*** INPUT ***

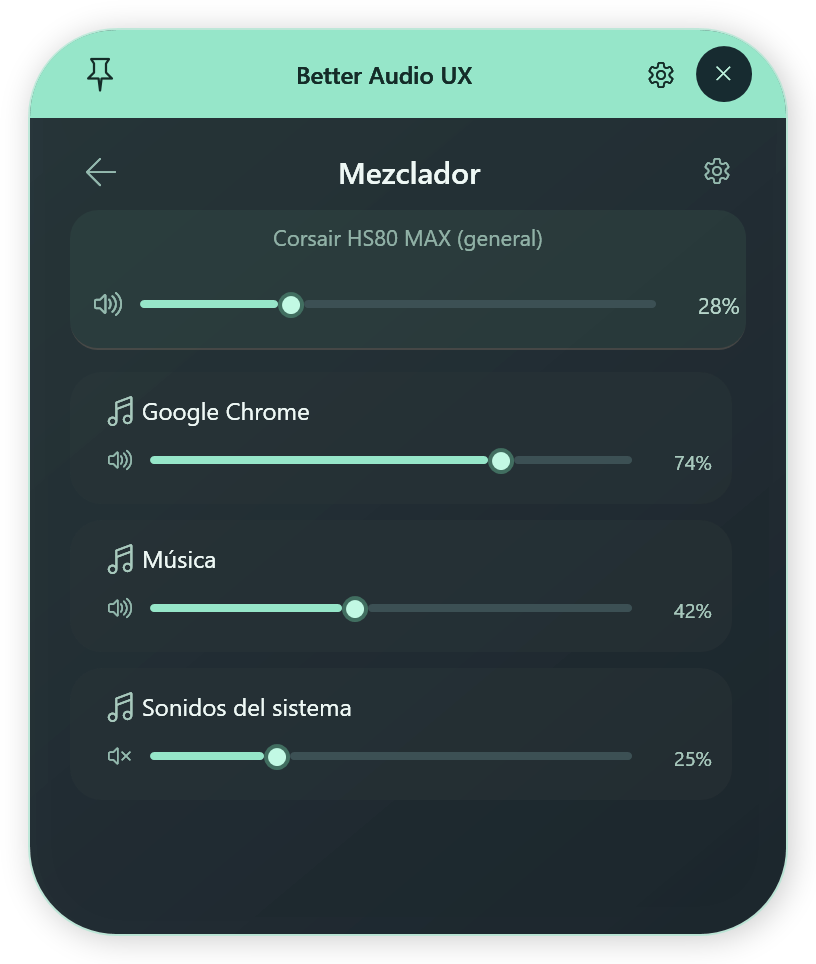
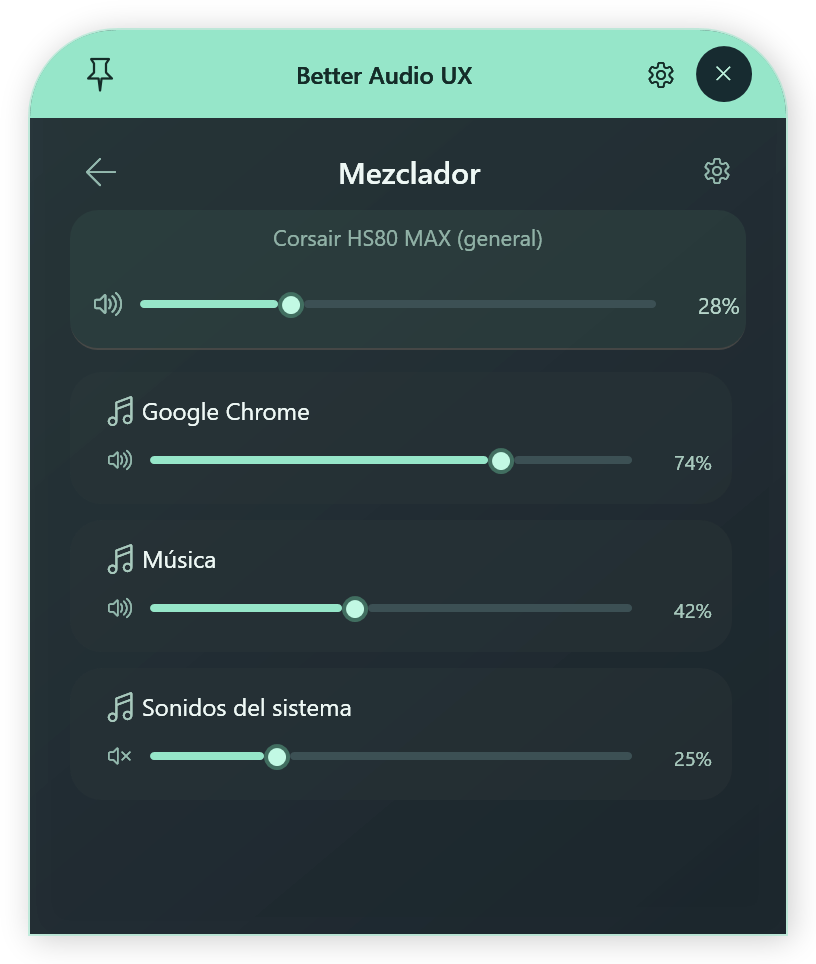
Square footer edges and improve settings toggle contrast

Changed region(s): [[0.8885, 0.9025, 0.9804, 0.9959], [0.0306, 0.9025, 0.1225, 0.9959]]

diff --git a/AudioFlyoutApp/UI/Flyout/FlyoutWindow.xaml b/AudioFlyoutApp/UI/Flyout/FlyoutWindow.xaml
@@ -13,17 +13,11 @@
             <Setter Property="Template"><Setter.Value><ControlTemplate TargetType="Button"><Border x:Name="Surface" Background="Transparent" CornerRadius="0" Padding="{TemplateBinding Padding}"><ContentPresenter VerticalAlignment="Center" HorizontalAlignment="Center"/></Border><ControlTemplate.Triggers><Trigger Property="IsMouseOver" Value="True"><Setter TargetName="Surface" Property="Background" Value="#25142C28"/></Trigger><Trigger Property="IsKeyboardFocused" Value="True"><Setter TargetName="Surface" Property="Background" Value="#25142C28"/></Trigger></ControlTemplate.Triggers></ControlTemplate></Setter.Value></Setter>
         </Style>
         <Style x:Key="FooterIconButton" TargetType="Button">
-            <Setter Property="Foreground" Value="#142C28"/><Setter Property="Cursor" Value="Hand"/>
-            <Setter Property="Template"><Setter.Value><ControlTemplate TargetType="Button">
-                <Border Background="Transparent" Padding="6,5"><ContentPresenter HorizontalAlignment="Center" VerticalAlignment="Center"/></Border>
-                <ControlTemplate.Triggers>
-                    <Trigger Property="IsMouseOver" Value="True"><Setter Property="Foreground" Value="#2F5C51"/></Trigger>
-                    <Trigger Property="IsKeyboardFocused" Value="True"><Setter Property="Foreground" Value="#2F5C51"/></Trigger>
-                    <Trigger Property="IsEnabled" Value="False"><Setter Property="Opacity" Value="0.35"/></Trigger>
-                </ControlTemplate.Triggers>
-            </ControlTemplate></Setter.Value></Setter>
-        </Style>
-        <Style x:Key="FooterCheckBox" TargetType="CheckBox">
+            <Setter Property="Foreground" Value="#C5F6E4"/><Setter Property="Background" Value="#172B30"/><Setter Property="Cursor" Value="Hand"/>
+            <Setter Property="Width" Value="24"/><Setter Property="Height" Value="24"/><Setter Property="Margin" Value="0,0,4,0"/>
+            <Setter Property="Template"><Setter.Value><ControlTemplate TargetType="Button"><Border Background="{TemplateBinding Background}" CornerRadius="12"><ContentPresenter HorizontalAlignment="Center" VerticalAlignment="Center"/></Border><ControlTemplate.Triggers><Trigger Property="IsMouseOver" Value="True"><Setter Property="Opacity" Value="0.75"/></Trigger><Trigger Property="IsKeyboardFocused" Value="True"><Setter Property="Opacity" Value="0.75"/></Trigger><Trigger Property="IsEnabled" Value="False"><Setter Property="Opacity" Value="0.4"/></Trigger></ControlTemplate.Triggers></ControlTemplate></Setter.Value></Setter>
+            <Style.Triggers><MultiDataTrigger><MultiDataTrigger.Conditions><Condition Binding="{Binding SpatialEnabled}" Value="True"/><Condition Binding="{Binding RelativeSource={RelativeSource Self}, Path=Tag}" Value="Spatial"/></MultiDataTrigger.Conditions><Setter Property="Background" Value="#BFF4DE"/><Setter Property="Foreground" Value="#172B30"/></MultiDataTrigger></Style.Triggers>
+        </Style>        <Style x:Key="FooterCheckBox" TargetType="CheckBox">
             <Setter Property="Foreground" Value="#142C28"/><Setter Property="FontSize" Value="11"/><Setter Property="FontWeight" Value="SemiBold"/><Setter Property="Cursor" Value="Hand"/>
             <Setter Property="HorizontalContentAlignment" Value="Center"/><Setter Property="VerticalContentAlignment" Value="Center"/>
             <Setter Property="Template"><Setter.Value><ControlTemplate TargetType="CheckBox">
@@ -113,7 +107,7 @@
         </Style>
         <Style x:Key="HeaderButton" TargetType="Button" BasedOn="{StaticResource IconButton}"><Setter Property="Foreground" Value="#142C28"/><Style.Triggers><Trigger Property="IsMouseOver" Value="True"><Setter Property="Foreground" Value="#28483D"/></Trigger><Trigger Property="IsKeyboardFocused" Value="True"><Setter Property="Foreground" Value="#28483D"/></Trigger></Style.Triggers></Style>
     </Window.Resources>
-    <Border x:Name="HudSurface" Margin="14" CornerRadius="44" BorderBrush="#8596E6C9" BorderThickness="1" RenderTransformOrigin="0.5,1">
+    <Border x:Name="HudSurface" Margin="14" CornerRadius="44,44,0,0" BorderBrush="#8596E6C9" BorderThickness="1" RenderTransformOrigin="0.5,1">
         <Border.Background><LinearGradientBrush StartPoint="0,0" EndPoint="1,1"><GradientStop Color="#EB18282C" Offset="0"/><GradientStop Color="#F0111B23" Offset="1"/></LinearGradientBrush></Border.Background>
         <Border.Effect><DropShadowEffect BlurRadius="24" ShadowDepth="3" Opacity="0.22" Color="#000000"/></Border.Effect>
         <Border.RenderTransform><TransformGroup><ScaleTransform x:Name="RevealScale"/><TranslateTransform x:Name="RevealOffset"/></TransformGroup></Border.RenderTransform>
@@ -181,7 +175,7 @@
 
             <TextBlock Grid.Row="3" Text="{Binding Message}" Foreground="#EBC9AA" Background="#ED17242B" FontSize="9" TextAlignment="Center" TextWrapping="Wrap" VerticalAlignment="Top" MaxWidth="330" Margin="0,2,0,0" Visibility="{Binding HasMessage, Converter={StaticResource VisibleIf}}" AutomationProperties.LiveSetting="Polite"/>
         </Grid>
-        <Border Grid.Row="2" CornerRadius="0,0,43,43" Background="#96E6C9" Height="44" SizeChanged="Footer_SizeChanged">
+        <Border Grid.Row="2" CornerRadius="0" Background="#96E6C9" Height="44">
             <Border.Style><Style TargetType="Border"><Style.Triggers><DataTrigger Binding="{Binding IsMixerOpen}" Value="True"><Setter Property="Visibility" Value="Collapsed"/></DataTrigger></Style.Triggers></Style></Border.Style>
             <Grid Margin="0">
                 <Grid.ColumnDefinitions>
@@ -191,22 +185,22 @@
                 </Grid.ColumnDefinitions>
                 <Border Grid.Column="0" Background="Transparent" Margin="0">
                     <Grid>
-                        <Grid.ColumnDefinitions><ColumnDefinition/><ColumnDefinition Width="26"/></Grid.ColumnDefinitions>
+                        <Grid.ColumnDefinitions><ColumnDefinition/><ColumnDefinition Width="32"/></Grid.ColumnDefinitions>
                         <Button Style="{StaticResource FooterGroupButton}" Click="Mixer_Click" AutomationProperties.Name="Abrir mezclador integrado" HorizontalAlignment="Stretch"><StackPanel Orientation="Horizontal" HorizontalAlignment="Center"><TextBlock Text="&#xE9E9;" FontFamily="Segoe Fluent Icons, Segoe MDL2 Assets" FontSize="12" Margin="0,0,6,0" VerticalAlignment="Center"/><TextBlock Text="Mezclador" FontSize="11" FontWeight="SemiBold" VerticalAlignment="Center"/></StackPanel></Button>
                         <Button Grid.Column="1" Style="{StaticResource FooterIconButton}" Click="MixerSettings_Click" Content="&#xE713;" FontFamily="Segoe Fluent Icons, Segoe MDL2 Assets" FontSize="11" ToolTip="Mezclador de Windows" AutomationProperties.Name="Abrir configuración del mezclador en Windows"/>
                     </Grid>
                 </Border>
                 <Border Grid.Column="1" Margin="0"><Border.Style><Style TargetType="Border"><Setter Property="Background" Value="Transparent"/><Style.Triggers><DataTrigger Binding="{Binding SpatialEnabled}" Value="True"><Setter Property="Background" Value="#2D5C4E"/></DataTrigger></Style.Triggers></Style></Border.Style>
                     <Grid>
-                        <Grid.ColumnDefinitions><ColumnDefinition/><ColumnDefinition Width="26"/></Grid.ColumnDefinitions>
+                        <Grid.ColumnDefinitions><ColumnDefinition/><ColumnDefinition Width="32"/></Grid.ColumnDefinitions>
                         <CheckBox Style="{StaticResource FooterCheckBox}" Content="Espacial" Margin="0" IsChecked="{Binding SpatialEnabled, Mode=OneWay}" IsEnabled="{Binding CanToggleSpatial}" Click="SpatialToggle_Click" ToolTip="{Binding SpatialHint}" ToolTipService.ShowOnDisabled="True" HorizontalAlignment="Stretch" VerticalAlignment="Stretch" AutomationProperties.Name="Activar o desactivar sonido espacial"/>
-                        <Button Grid.Column="1" Style="{StaticResource FooterIconButton}" Click="Spatial_Click" IsEnabled="{Binding HasDevices}" Content="&#xE713;" FontFamily="Segoe Fluent Icons, Segoe MDL2 Assets" FontSize="11" ToolTip="Proveedores y propiedades de sonido espacial en Windows" AutomationProperties.Name="Configurar sonido espacial en Windows"/>
+                        <Button Grid.Column="1" Style="{StaticResource FooterIconButton}" Tag="Spatial" Click="Spatial_Click" IsEnabled="{Binding HasDevices}" Content="&#xE713;" FontFamily="Segoe Fluent Icons, Segoe MDL2 Assets" FontSize="11" ToolTip="Proveedores y propiedades de sonido espacial en Windows" AutomationProperties.Name="Configurar sonido espacial en Windows"/>
                     </Grid>
                 </Border>
                 <Border Grid.Column="1" Width="1" Height="24" Background="#70142C28" HorizontalAlignment="Left" IsHitTestVisible="False" Panel.ZIndex="3"/>
                 <Border Grid.Column="2" Width="1" Height="24" Background="#70142C28" HorizontalAlignment="Left" IsHitTestVisible="False" Panel.ZIndex="3"/>
                 <Border Grid.Column="2" Background="Transparent" Margin="0">
-                    <CheckBox Style="{StaticResource FooterCheckBox}" Content="Al navegar" Margin="0" IsChecked="{Binding AutoSwitchOnNavigation, Mode=TwoWay}" HorizontalAlignment="Stretch" VerticalAlignment="Stretch" ToolTip="Cambia la salida automáticamente al recorrer el arco. Desmarcá para elegir con Enter o clic." AutomationProperties.Name="Fijar salida al navegar"/>
+                    <CheckBox Style="{StaticResource FooterCheckBox}" Content="Fijar al navegar" Margin="0" IsChecked="{Binding AutoSwitchOnNavigation, Mode=TwoWay}" HorizontalAlignment="Stretch" VerticalAlignment="Stretch" ToolTip="Cambia la salida automáticamente al recorrer el arco. Desmarcá para elegir con Enter o clic." AutomationProperties.Name="Fijar salida al navegar"/>
                 </Border>
             </Grid>
         </Border>

diff --git a/AudioFlyoutApp/UI/Flyout/FlyoutWindow.xaml.cs b/AudioFlyoutApp/UI/Flyout/FlyoutWindow.xaml.cs
@@ -146,27 +146,6 @@ public partial class FlyoutWindow : Window
         if (sender is ScrollViewer list) { list.ScrollToVerticalOffset(list.VerticalOffset - e.Delta * .4); e.Handled = true; }
     }
     private void Close_Click(object sender, RoutedEventArgs e) => Dismiss();
-    private void Footer_SizeChanged(object sender, SizeChangedEventArgs e)
-    {
-        // Border clips its background, but not children. Keep the section fills
-        // inside the rounded outside corners while the inside edge stays flat.
-        var surface = (Border)sender;
-        var width = e.NewSize.Width;
-        var height = e.NewSize.Height;
-        var radius = Math.Min(43, Math.Min(width / 2, height));
-        var clip = new System.Windows.Media.StreamGeometry();
-        using (var path = clip.Open())
-        {
-            path.BeginFigure(new Point(0, 0), true, true);
-            path.LineTo(new Point(width, 0), true, false);
-            path.LineTo(new Point(width, height - radius), true, false);
-            path.ArcTo(new Point(width - radius, height), new Size(radius, radius), 0, false, System.Windows.Media.SweepDirection.Clockwise, true, false);
-            path.LineTo(new Point(radius, height), true, false);
-            path.ArcTo(new Point(0, height - radius), new Size(radius, radius), 0, false, System.Windows.Media.SweepDirection.Clockwise, true, false);
-        }
-        clip.Freeze();
-        surface.Clip = clip;
-    }
     private void Window_Deactivated(object? sender, EventArgs e) { if (IsPinned && !KeepOpen && !IsOpening) Dismiss(); }
     private void Previous_Click(object sender, RoutedEventArgs e) => ViewModel.MoveSelection(-1);
     private void Next_Click(object sender, RoutedEventArgs e) => ViewModel.MoveSelection(1);

diff --git a/README.md b/README.md
@@ -108,7 +108,7 @@ Utiliza NAudio.Wasapi/NAudio.Core (MIT), el runtime de .NET y **SoundVolumeComma
 
 Consultá [THIRD-PARTY-NOTICES.md](THIRD-PARTY-NOTICES.md) y el [readme original de NirSoft](ThirdParty/SoundVolumeCommandLine/readme.txt). Las licencias de las dependencias no conceden una licencia sobre el código propio del proyecto.
 
-## Interfaz compacta 1.2.5
+## Interfaz compacta 1.2.6
 
-El footer se divide en tres secciones: Mezclador, Espacial y Al navegar. Las opciones activas colorean su sección completa, sin casillas; los engranajes siguen abriendo sus ajustes de Windows. El encabezado y el footer tienen bordes interiores rectos y conservan las esquinas exteriores redondeadas. La apertura prepara el audio antes de mostrar un único fundido del contenido, sin volver a escalar ni cambiar la opacidad de la ventana. Los indicadores de estado de los dispositivos ("EN USO" y "DISPONIBLE") cuentan con mayor visibilidad, fondo y tipografía destacada. La vista principal mide 408 × 378 DIPs.
+El footer se divide en tres secciones: Mezclador, Espacial y Fijar al navegar. Las opciones activas colorean su sección completa, sin casillas; los engranajes siguen abriendo sus ajustes de Windows. El footer tiene bordes rectos; el encabezado conserva sus esquinas superiores redondeadas. Los engranajes tienen contenedores circulares con contraste, que invierten sus colores cuando Espacial está activo. La apertura prepara el audio antes de mostrar un único fundido del contenido, sin volver a escalar ni cambiar la opacidad de la ventana. Los indicadores de estado de los dispositivos ("EN USO" y "DISPONIBLE") cuentan con mayor visibilidad, fondo y tipografía destacada. La vista principal mide 408 × 378 DIPs.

***

• _REQUIRED ACTION_
Search the records for lines holding the word "Media", then copy each line you find.

• _ANSWER SECTION_
-        var clip = new System.Windows.Media.StreamGeometry();
-            path.ArcTo(new Point(width - radius, height), new Size(radius, radius), 0, false, System.Windows.Media.SweepDirection.Clockwise, true, false);
-            path.ArcTo(new Point(0, height - radius), new Size(radius, radius), 0, false, System.Windows.Media.SweepDirection.Clockwise, true, false);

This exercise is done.